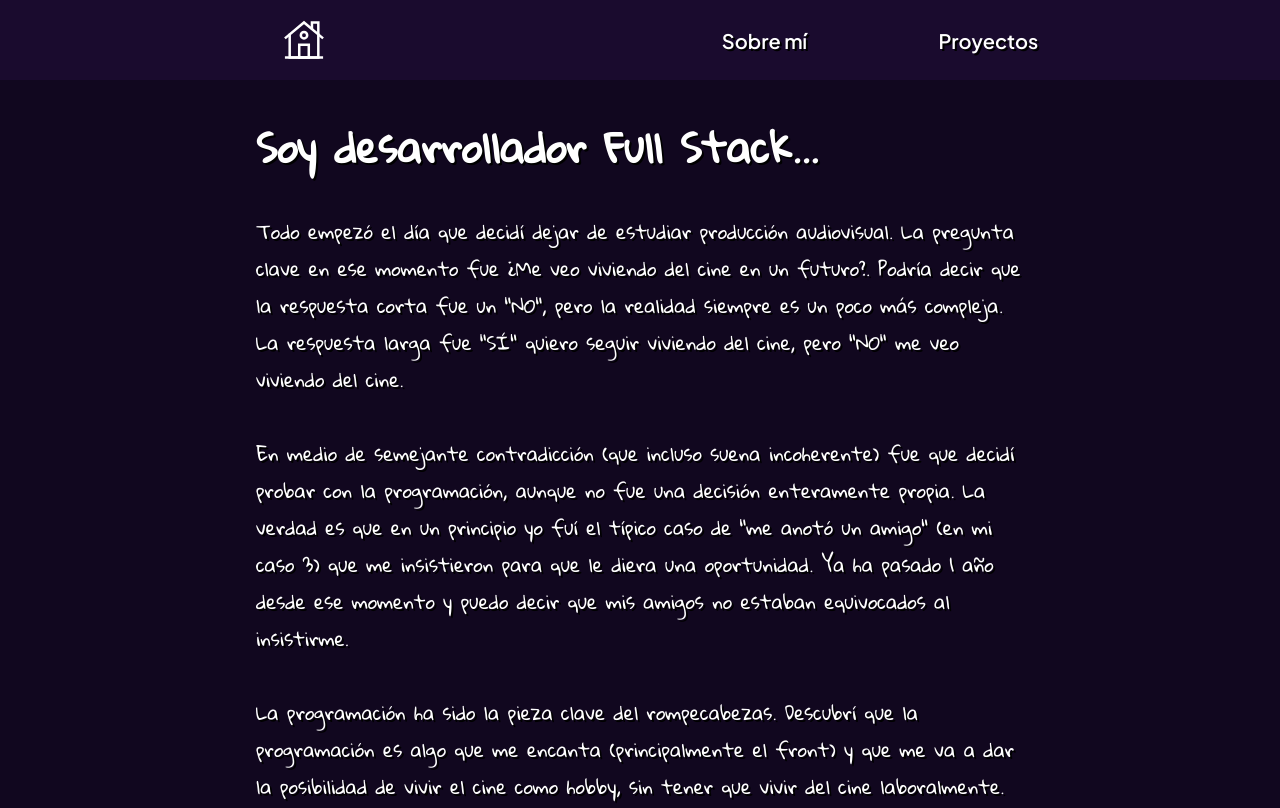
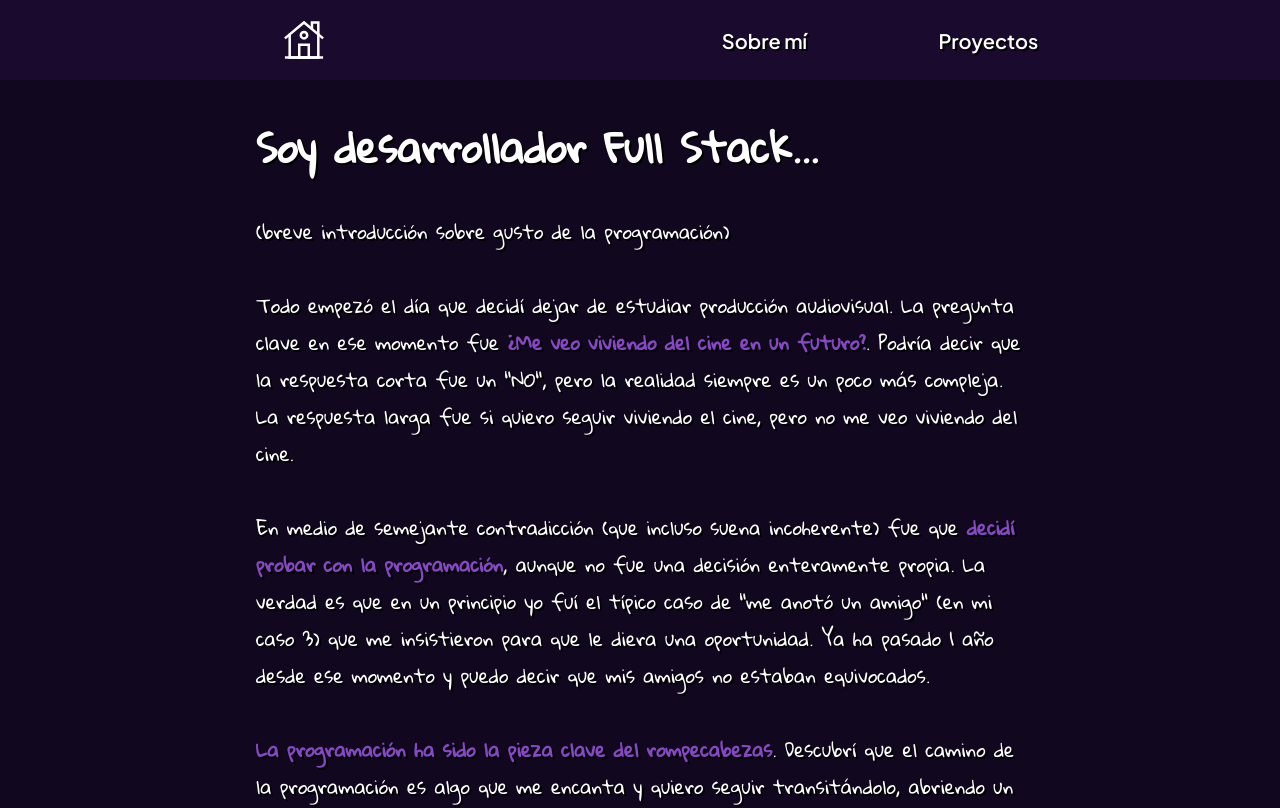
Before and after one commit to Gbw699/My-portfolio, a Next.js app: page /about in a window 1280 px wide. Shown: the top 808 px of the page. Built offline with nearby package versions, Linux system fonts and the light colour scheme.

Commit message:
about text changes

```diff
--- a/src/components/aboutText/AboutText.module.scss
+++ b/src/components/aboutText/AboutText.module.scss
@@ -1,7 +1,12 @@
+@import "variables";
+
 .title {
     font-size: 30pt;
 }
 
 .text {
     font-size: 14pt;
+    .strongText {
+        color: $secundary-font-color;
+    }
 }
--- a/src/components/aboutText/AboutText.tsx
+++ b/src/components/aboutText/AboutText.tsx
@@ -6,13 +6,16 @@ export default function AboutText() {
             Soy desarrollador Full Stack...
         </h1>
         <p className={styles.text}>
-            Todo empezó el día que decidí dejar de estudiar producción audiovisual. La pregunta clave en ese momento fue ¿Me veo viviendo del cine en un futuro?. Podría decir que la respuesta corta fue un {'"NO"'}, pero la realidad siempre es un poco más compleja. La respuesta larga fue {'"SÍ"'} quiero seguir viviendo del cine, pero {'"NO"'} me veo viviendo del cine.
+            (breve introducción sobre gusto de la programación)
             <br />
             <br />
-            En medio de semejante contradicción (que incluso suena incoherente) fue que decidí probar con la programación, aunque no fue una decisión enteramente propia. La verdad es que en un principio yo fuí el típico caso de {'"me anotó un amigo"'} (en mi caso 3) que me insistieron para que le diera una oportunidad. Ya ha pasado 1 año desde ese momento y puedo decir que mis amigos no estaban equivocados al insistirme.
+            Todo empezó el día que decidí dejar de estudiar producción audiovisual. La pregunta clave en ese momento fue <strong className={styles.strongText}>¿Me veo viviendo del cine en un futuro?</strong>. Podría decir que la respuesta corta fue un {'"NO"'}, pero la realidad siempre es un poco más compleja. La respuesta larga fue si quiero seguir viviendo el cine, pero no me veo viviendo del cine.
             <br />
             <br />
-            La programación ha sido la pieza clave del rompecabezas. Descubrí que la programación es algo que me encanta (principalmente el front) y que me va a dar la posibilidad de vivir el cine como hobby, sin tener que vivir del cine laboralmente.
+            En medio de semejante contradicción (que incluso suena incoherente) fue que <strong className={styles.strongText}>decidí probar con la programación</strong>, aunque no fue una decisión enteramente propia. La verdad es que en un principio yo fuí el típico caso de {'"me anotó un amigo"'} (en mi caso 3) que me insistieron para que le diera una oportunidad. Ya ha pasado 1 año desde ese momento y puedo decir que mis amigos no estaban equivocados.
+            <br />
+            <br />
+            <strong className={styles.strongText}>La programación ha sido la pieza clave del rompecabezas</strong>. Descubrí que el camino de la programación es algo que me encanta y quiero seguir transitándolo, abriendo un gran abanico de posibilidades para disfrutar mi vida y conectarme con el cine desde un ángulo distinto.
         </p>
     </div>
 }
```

---------------

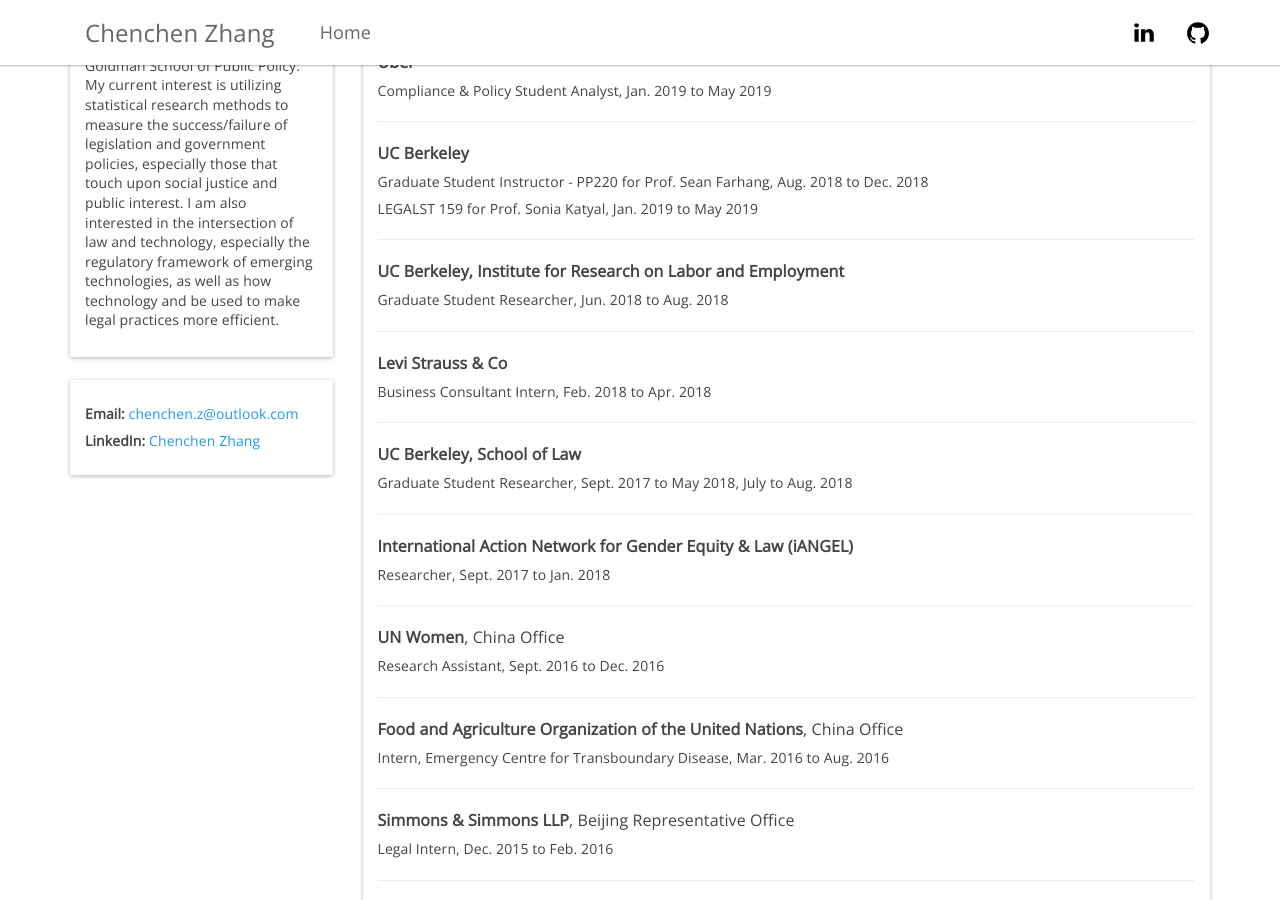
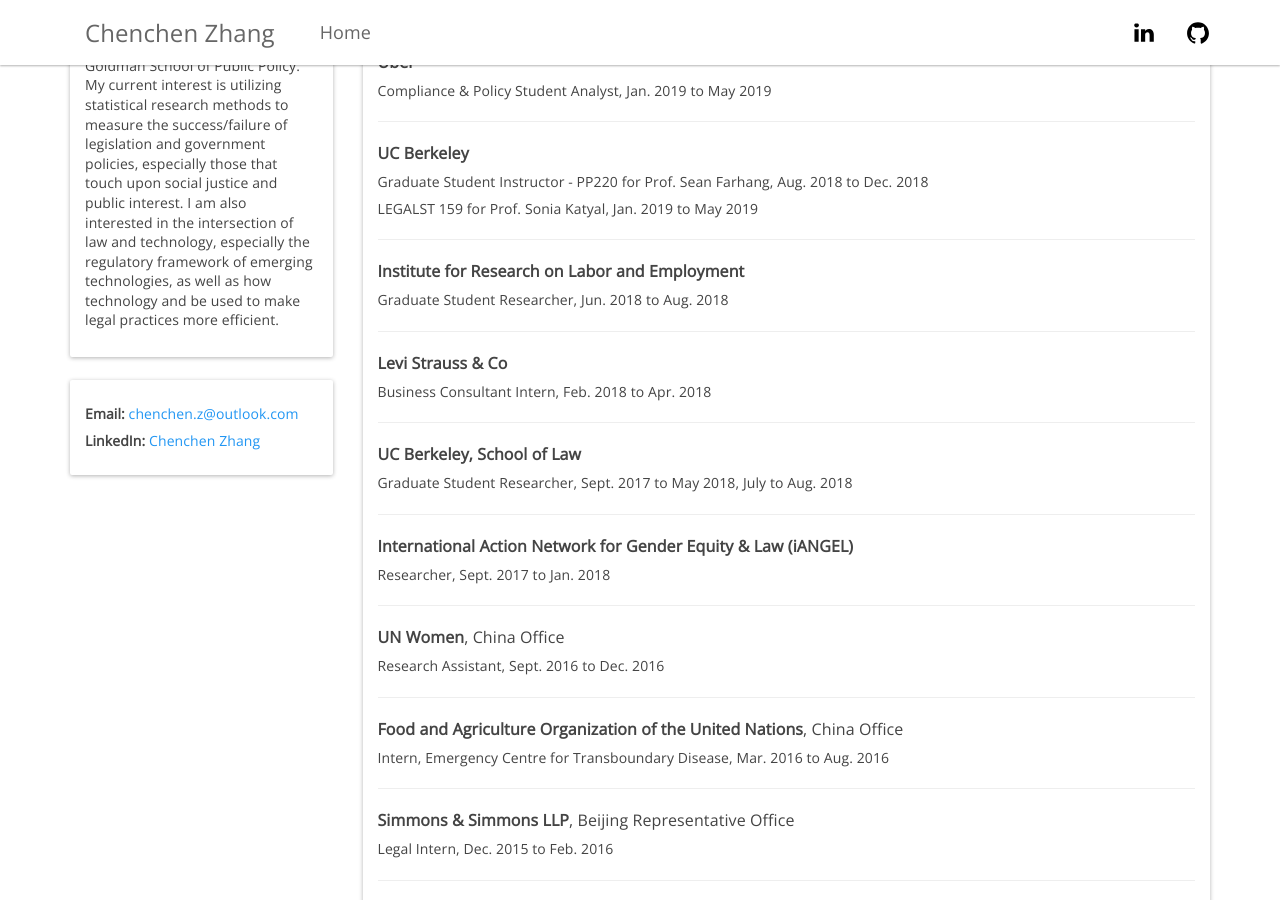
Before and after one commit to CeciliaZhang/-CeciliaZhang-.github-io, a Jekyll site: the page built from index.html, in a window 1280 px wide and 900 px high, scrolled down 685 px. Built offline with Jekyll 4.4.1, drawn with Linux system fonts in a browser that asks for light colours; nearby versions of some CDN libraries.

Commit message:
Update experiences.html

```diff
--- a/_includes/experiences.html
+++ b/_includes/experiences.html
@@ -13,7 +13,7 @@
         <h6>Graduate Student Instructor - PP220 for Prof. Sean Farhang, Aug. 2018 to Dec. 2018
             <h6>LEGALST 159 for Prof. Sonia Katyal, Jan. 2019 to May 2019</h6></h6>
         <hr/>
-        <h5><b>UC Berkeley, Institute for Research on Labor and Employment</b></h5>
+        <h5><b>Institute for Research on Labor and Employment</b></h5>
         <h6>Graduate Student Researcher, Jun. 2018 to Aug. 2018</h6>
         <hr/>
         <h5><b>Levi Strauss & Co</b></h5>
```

---------------

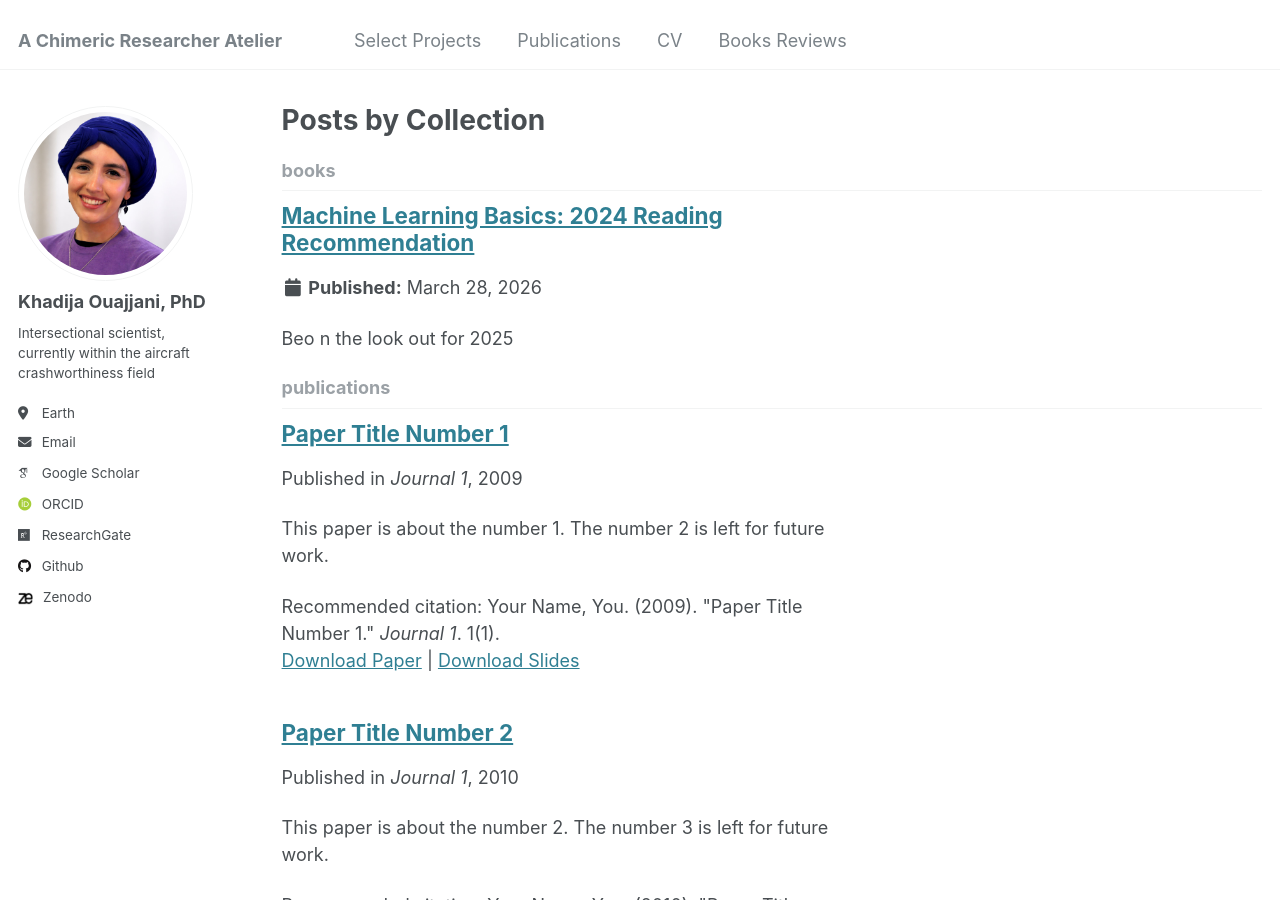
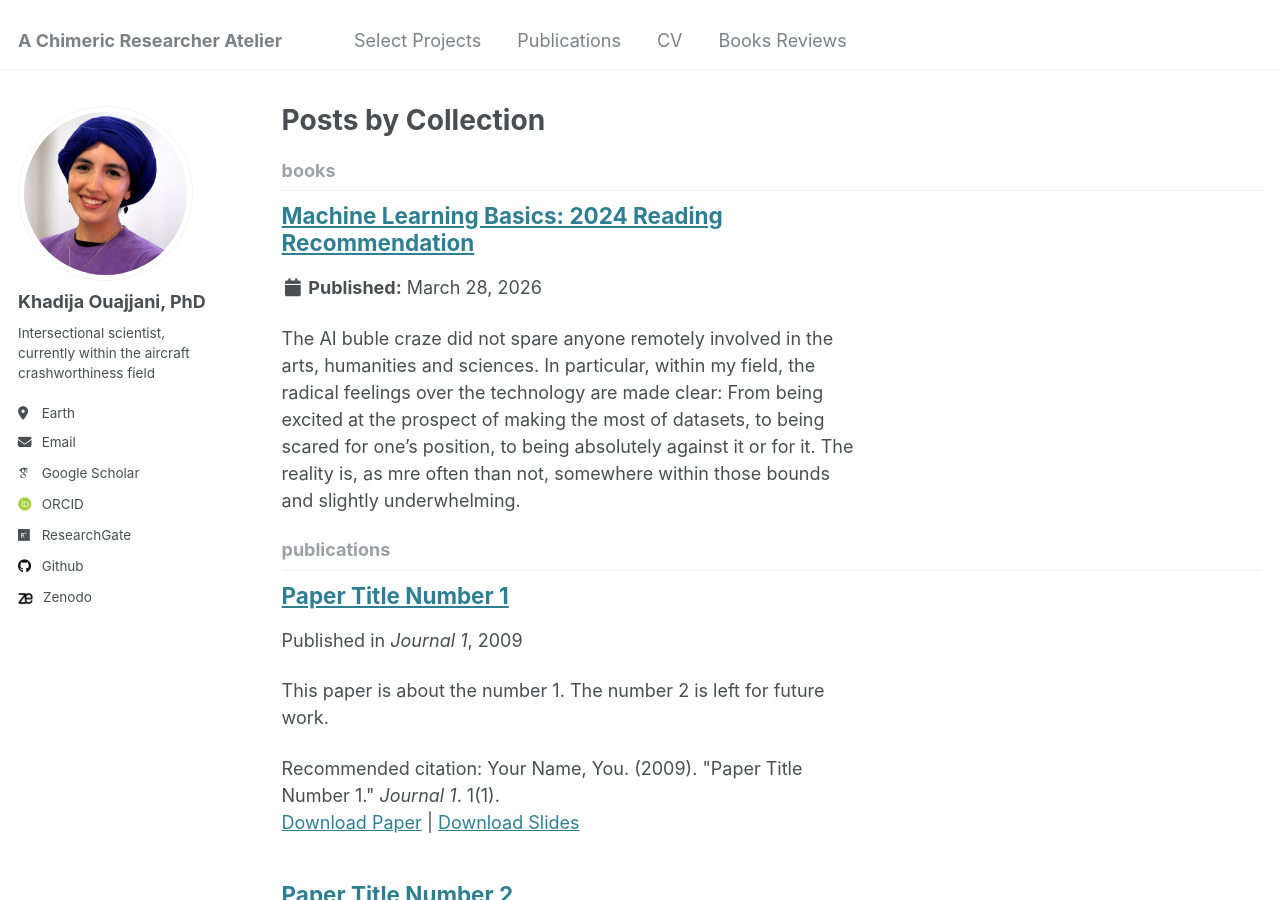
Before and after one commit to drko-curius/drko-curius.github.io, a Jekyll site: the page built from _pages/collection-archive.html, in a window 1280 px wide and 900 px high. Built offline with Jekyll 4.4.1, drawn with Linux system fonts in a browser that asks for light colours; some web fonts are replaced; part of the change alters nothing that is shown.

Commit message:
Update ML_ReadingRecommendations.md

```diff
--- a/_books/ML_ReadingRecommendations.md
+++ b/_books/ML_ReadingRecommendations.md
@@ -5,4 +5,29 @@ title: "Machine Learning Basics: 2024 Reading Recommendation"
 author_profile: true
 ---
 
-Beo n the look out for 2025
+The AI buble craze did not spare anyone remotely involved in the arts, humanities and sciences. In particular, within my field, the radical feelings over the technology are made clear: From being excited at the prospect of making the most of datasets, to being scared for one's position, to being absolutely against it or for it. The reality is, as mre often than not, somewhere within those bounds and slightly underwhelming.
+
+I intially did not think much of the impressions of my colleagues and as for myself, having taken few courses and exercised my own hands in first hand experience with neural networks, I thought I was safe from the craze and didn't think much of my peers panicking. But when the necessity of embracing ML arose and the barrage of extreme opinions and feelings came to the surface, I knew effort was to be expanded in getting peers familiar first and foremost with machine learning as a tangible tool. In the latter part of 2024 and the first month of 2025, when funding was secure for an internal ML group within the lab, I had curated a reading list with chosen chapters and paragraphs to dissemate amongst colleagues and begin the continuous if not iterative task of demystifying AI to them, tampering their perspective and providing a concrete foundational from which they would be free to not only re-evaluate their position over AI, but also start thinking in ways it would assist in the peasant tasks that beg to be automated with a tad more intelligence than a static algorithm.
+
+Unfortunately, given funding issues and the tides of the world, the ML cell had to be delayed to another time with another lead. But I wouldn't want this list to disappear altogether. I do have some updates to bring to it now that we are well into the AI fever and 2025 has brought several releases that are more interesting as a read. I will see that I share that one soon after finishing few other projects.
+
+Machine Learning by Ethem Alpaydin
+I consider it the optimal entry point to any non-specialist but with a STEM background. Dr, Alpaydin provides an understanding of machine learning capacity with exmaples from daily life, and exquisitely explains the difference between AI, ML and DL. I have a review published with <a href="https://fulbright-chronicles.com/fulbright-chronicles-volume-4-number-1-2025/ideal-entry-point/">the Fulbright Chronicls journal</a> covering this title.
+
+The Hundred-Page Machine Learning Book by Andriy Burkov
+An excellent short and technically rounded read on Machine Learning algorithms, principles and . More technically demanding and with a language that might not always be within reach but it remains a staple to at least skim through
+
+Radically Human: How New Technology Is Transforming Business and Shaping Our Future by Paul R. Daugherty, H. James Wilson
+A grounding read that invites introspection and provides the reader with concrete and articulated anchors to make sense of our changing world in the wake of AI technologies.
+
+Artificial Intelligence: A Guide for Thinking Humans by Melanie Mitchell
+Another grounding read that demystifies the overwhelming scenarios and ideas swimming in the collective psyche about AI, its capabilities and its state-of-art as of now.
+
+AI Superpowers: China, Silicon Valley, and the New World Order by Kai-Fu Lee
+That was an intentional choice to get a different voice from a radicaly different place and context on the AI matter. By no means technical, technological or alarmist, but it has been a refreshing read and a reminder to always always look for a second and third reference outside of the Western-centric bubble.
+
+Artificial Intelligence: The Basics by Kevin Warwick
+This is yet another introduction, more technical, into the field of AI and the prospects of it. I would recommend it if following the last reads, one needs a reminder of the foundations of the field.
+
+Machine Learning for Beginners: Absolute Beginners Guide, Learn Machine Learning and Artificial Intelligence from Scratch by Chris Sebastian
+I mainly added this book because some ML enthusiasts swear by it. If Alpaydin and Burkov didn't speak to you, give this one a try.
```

---------------

Activity
When "AboutText" shows up in a line of the material, report that line.

Solution
--- a/src/components/aboutText/AboutText.module.scss
+++ b/src/components/aboutText/AboutText.module.scss
--- a/src/components/aboutText/AboutText.tsx
+++ b/src/components/aboutText/AboutText.tsx
@@ -6,13 +6,16 @@ export default function AboutText() {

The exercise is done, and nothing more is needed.